Reading Comprehension 09 - Figures of Speech 1
This Upper Primary English quiz is all about figures of speech, in particular similes, euphemisms and paradoxes.
“Float like a butterfly, sting like a bee.” Can you recall this famous quote? It is credited to Muhammad Ali, the well know heavyweight boxer of the 1960-80 period. He was talking about his skills in the ring. He could dance around the opponent to ward of his blows, just like a butterfly. His own punches hit the opponent and hurt him, just as a bee’s sting would. This quote is an example of a simile.
Similes make use of the words ‘as’ and ‘like’ to compare two disparate things with a common feature between them. A simile is an example of a figure of speech. A figure of speech may be defined in many ways and one of them is the use of words in an innovative manner.
Euphemisms are another example of a figure of speech and are the use of alternate words to replace words which may sound rude, offensive or inappropriate in a particular context. Here are some examples:
‘He has kicked the bucket,’ or ‘He has passed away.’ Both of these phrases mean the same thing, which is ‘he has died.’
‘He has lost his marbles,’ is another euphemism which means ‘he is mad.’
Paradoxes are another example of a figure of speech. A paradox presents contradictory ideas in an interesting and engaging manner that immediately attracts the reader or a listener. For example:
‘Don't go near the water until you've learned to swim.’ This is a paradoxical statement. If you don’t get into the water you cannot learn to swim! One of the best examples of a paradox is Oscar Wilde’s use of the phrase - ‘I can resist anything but temptation.’

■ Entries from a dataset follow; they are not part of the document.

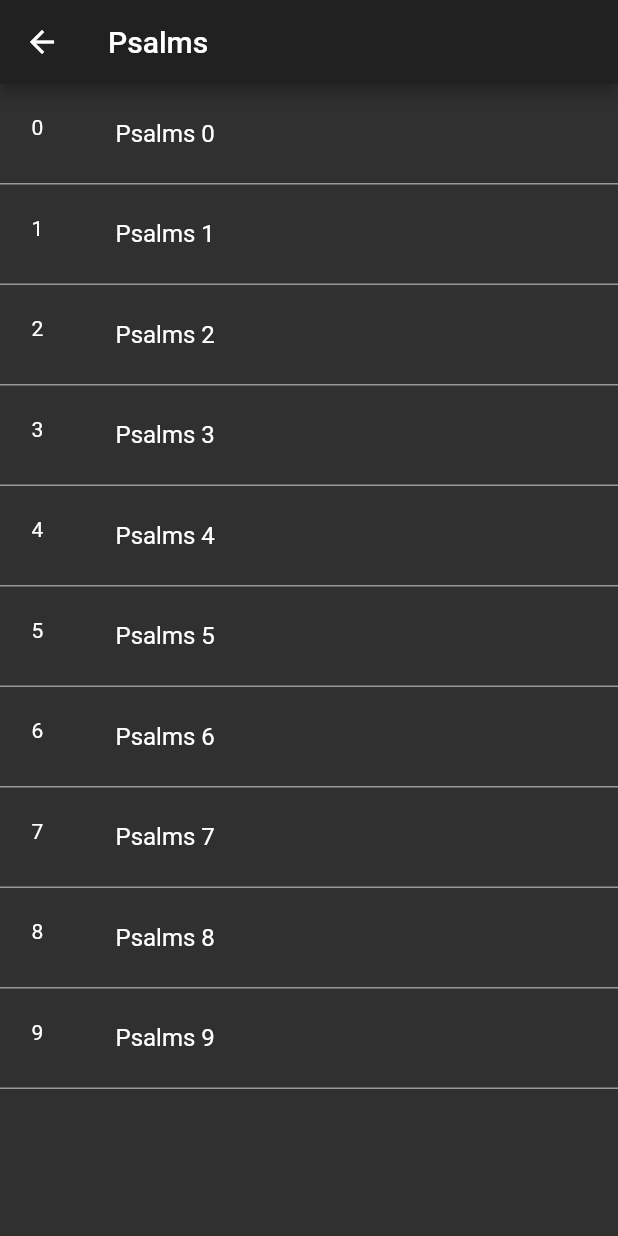
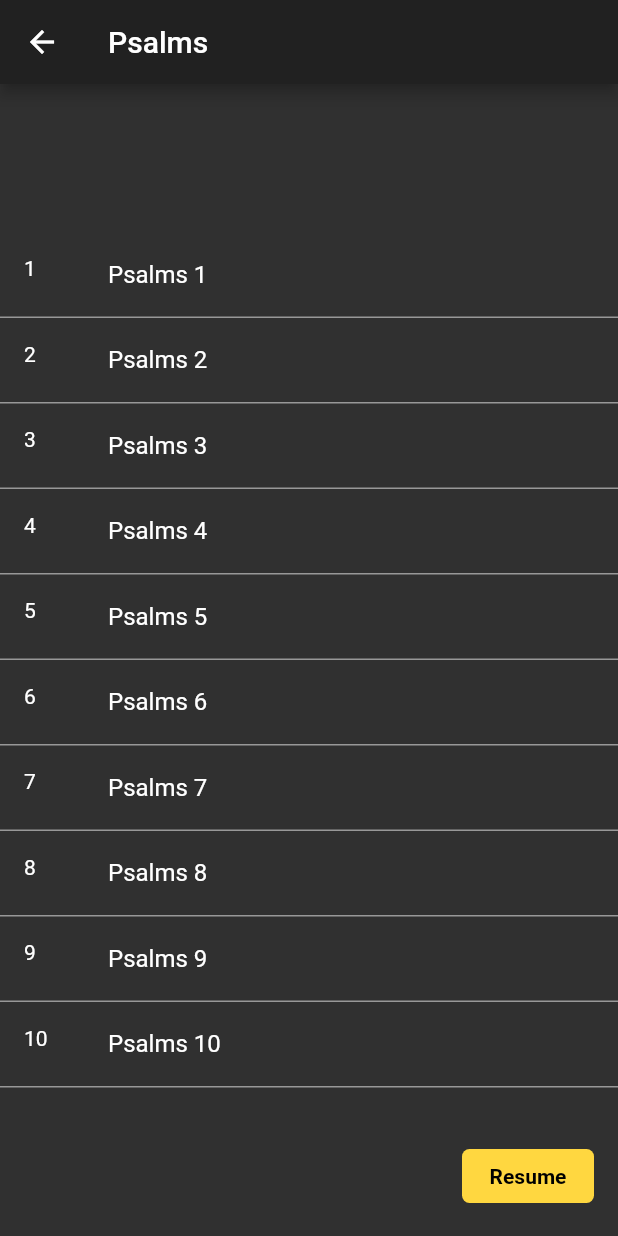
Before and after one commit to sarimk80/religion, a Flutter app: the Ketuvim screen opened directly, after a tap on "Psalms", on a phone screen of 412 x 824 dp. Run offline on Flutter 3.47's test engine with Material 2 defaults, Android fonts, the phone set to English and light mode, and no system bars; our stand-ins replace bloc, built_collection, built_value, flutter_bloc, font_awesome_flutter; generated files the repository leaves out were written again; network calls fail; Roboto replaces fonts that are missing (OpenSana).

Commit message:
Second Commit

```diff
--- a/lib/main.dart
+++ b/lib/main.dart
@@ -1,5 +1,5 @@
 import 'package:flutter/material.dart';
-import 'package:religion/src/ui/MyHomePage.dart';
+import 'package:religion/src/MyHomePage.dart';
 import 'package:religion/src/widgets/Setting.dart';
 import 'package:religion/src/widgets/christans/Christianity.dart';
 import 'package:religion/src/widgets/muslims/Islam.dart';
--- a/lib/src/widgets/bible/Bible.dart
+++ b/lib/src/widgets/bible/Bible.dart
@@ -1,4 +1,5 @@
 import 'package:flutter/material.dart';
+import 'package:religion/src/widgets/book/Chapters.dart';
 
 class Bible extends StatefulWidget {
   final String title;
@@ -21,10 +22,11 @@ class _BibleState extends State<Bible> {
       body: Center(
         child: ListView.builder(
           itemCount: widget.items,
+          shrinkWrap: true,
+          physics: ClampingScrollPhysics(),
           itemBuilder: (context, index) {
-            return Center(
-              child: Container(
-                padding: EdgeInsets.all(5),
+            int result = index + 1;
+            return Container(
               decoration: BoxDecoration(
                 border: Border(
                   bottom: BorderSide(
@@ -33,14 +35,39 @@ class _BibleState extends State<Bible> {
                 ),
               ),
               child: ListTile(
-                  leading: Text("$index"),
-                  title: Text(widget.title + " " + "$index"),
-                  onTap: () {},
+                title: Text(widget.title + " " + result.toString()),
+                leading: Text(result.toString()),
+                onTap: () {
+                  Navigator.push(
+                    context,
+                    MaterialPageRoute(
+                      builder: (context) => Chapters(
+                            id: result,
+                            name: widget.title,
                           ),
                     ),
                   );
                 },
               ),
+            );
+          },
+        ),
+      ),
+      floatingActionButton: FlatButton(
+        color: Colors.amberAccent,
+        shape: RoundedRectangleBorder(
+          borderRadius: BorderRadius.all(
+            Radius.circular(5),
+          ),
+        ),
+        child: Text(
+          "Resume",
+          style: TextStyle(
+              fontFamily: 'OpenSana',
+              fontWeight: FontWeight.w700,
+              color: Colors.black),
+        ),
+        onPressed: () {},
       ),
     );
   }
--- /dev/null
+++ b/lib/src/widgets/jews/bloc/bloc.dart
@@ -0,0 +1,3 @@
+export 'jews_bloc.dart';
+export 'jews_event.dart';
+export 'jews_state.dart';
--- /dev/null
+++ b/lib/src/widgets/jews/bloc/jews_event.dart
@@ -0,0 +1,6 @@
+import 'package:meta/meta.dart';
+
+@immutable
+abstract class JewsEvent {}
+
+class Fetch extends JewsEvent {}
--- a/lib/src/widgets/jews/books/Ketuvim.dart
+++ b/lib/src/widgets/jews/books/Ketuvim.dart
@@ -26,7 +26,11 @@ class _KetuvimState extends State<Ketuvim> {
                 padding: const EdgeInsets.all(8.0),
                 child: Text(
                   "The three poetic books",
-                  style: TextStyle(fontSize: 30, color: Colors.amberAccent),
+                  style: TextStyle(
+                      fontSize: 30,
+                      color: Colors.amberAccent,
+                      fontFamily: 'OpenSana',
+                      fontWeight: FontWeight.w700),
                 ),
               ),
             ),
@@ -86,7 +90,11 @@ class _KetuvimState extends State<Ketuvim> {
                 padding: const EdgeInsets.all(8.0),
                 child: Text(
                   "The Five Megillot",
-                  style: TextStyle(fontSize: 30, color: Colors.amberAccent),
+                  style: TextStyle(
+                      fontSize: 30,
+                      color: Colors.amberAccent,
+                      fontFamily: 'OpenSana',
+                      fontWeight: FontWeight.w700),
                 ),
               ),
             ),
@@ -180,7 +188,11 @@ class _KetuvimState extends State<Ketuvim> {
                 padding: const EdgeInsets.all(8.0),
                 child: Text(
                   "Other books",
-                  style: TextStyle(fontSize: 30, color: Colors.amberAccent),
+                  style: TextStyle(
+                      fontSize: 30,
+                      color: Colors.amberAccent,
+                      fontFamily: 'OpenSana',
+                      fontWeight: FontWeight.w700),
                 ),
               ),
             ),
--- a/lib/src/widgets/jews/model/Sefaria.dart
+++ b/lib/src/widgets/jews/model/Sefaria.dart
@@ -24,7 +24,7 @@ abstract class Sefaria implements Built<Sefaria, SefariaBuilder> {
   @nullable
   String get heIndexTitle; //": "בראשית",
   @nullable
-  BuiltList<Text> get text; //": [],
+  BuiltList<String> get text; //": [],
   @nullable
   int get length; //": 50,
 
@@ -33,13 +33,7 @@ abstract class Sefaria implements Built<Sefaria, SefariaBuilder> {
   factory Sefaria([void Function(SefariaBuilder) updates]) = _$Sefaria;
 }
 
-abstract class Text implements Built<Text, TextBuilder> {
-  static Serializer<Text> get serializer => _$textSerializer;
 
-  Text._();
-
-  factory Text([void Function(TextBuilder) updates]) = _$Text;
-}
 
 Sefaria getSefaria(String jsonStr) {
   final res = json.jsonDecode(jsonStr);
--- a/pubspec.yaml
+++ b/pubspec.yaml
@@ -48,7 +48,7 @@ flutter:
       fonts:
         - asset: fonts/OpenSans-Bold.ttf
           weight: 700
-        - asset: fonts/OpenSana-Regular.ttf
+        - asset: fonts/OpenSans-Regular.ttf
           weight: 300
 
 
```
Also changed, not shown: lib/src/widgets/book/Chapters.dart (added, +85 -0 lines), lib/src/widgets/jews/bloc/jews_bloc.dart (added, +28 -0 lines), lib/src/widgets/jews/bloc/jews_state.dart (added, +18 -0 lines), lib/src/widgets/jews/books/Neviim.dart (+31 -19 lines), lib/src/widgets/jews/books/Torah.dart (+4 -3 lines), lib/src/widgets/jews/network/SefariaApi.dart (+7 -6 lines), lib/src/widgets/jews/network/SefariaService.dart (added, +9 -0 lines), lib/src/widgets/jews/repository/SefariaRepo.dart (added, +13 -0 lines), lib/src/MyHomePage.dart (renamed from lib/src/ui/MyHomePage.dart), lib/src/serializers/Serializers.g.dart, lib/src/widgets/jews/model/Sefaria.g.dart. Lines whose indentation alone changed are shown as unchanged.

Similes, euphemisms and paradoxes are literary devices used to present ideas in an interesting and innovative manner. There are various other figures of speech such as hyperbole, metaphor, proverb, irony, personification and idiom and these will be explained in the subsequent quizzes.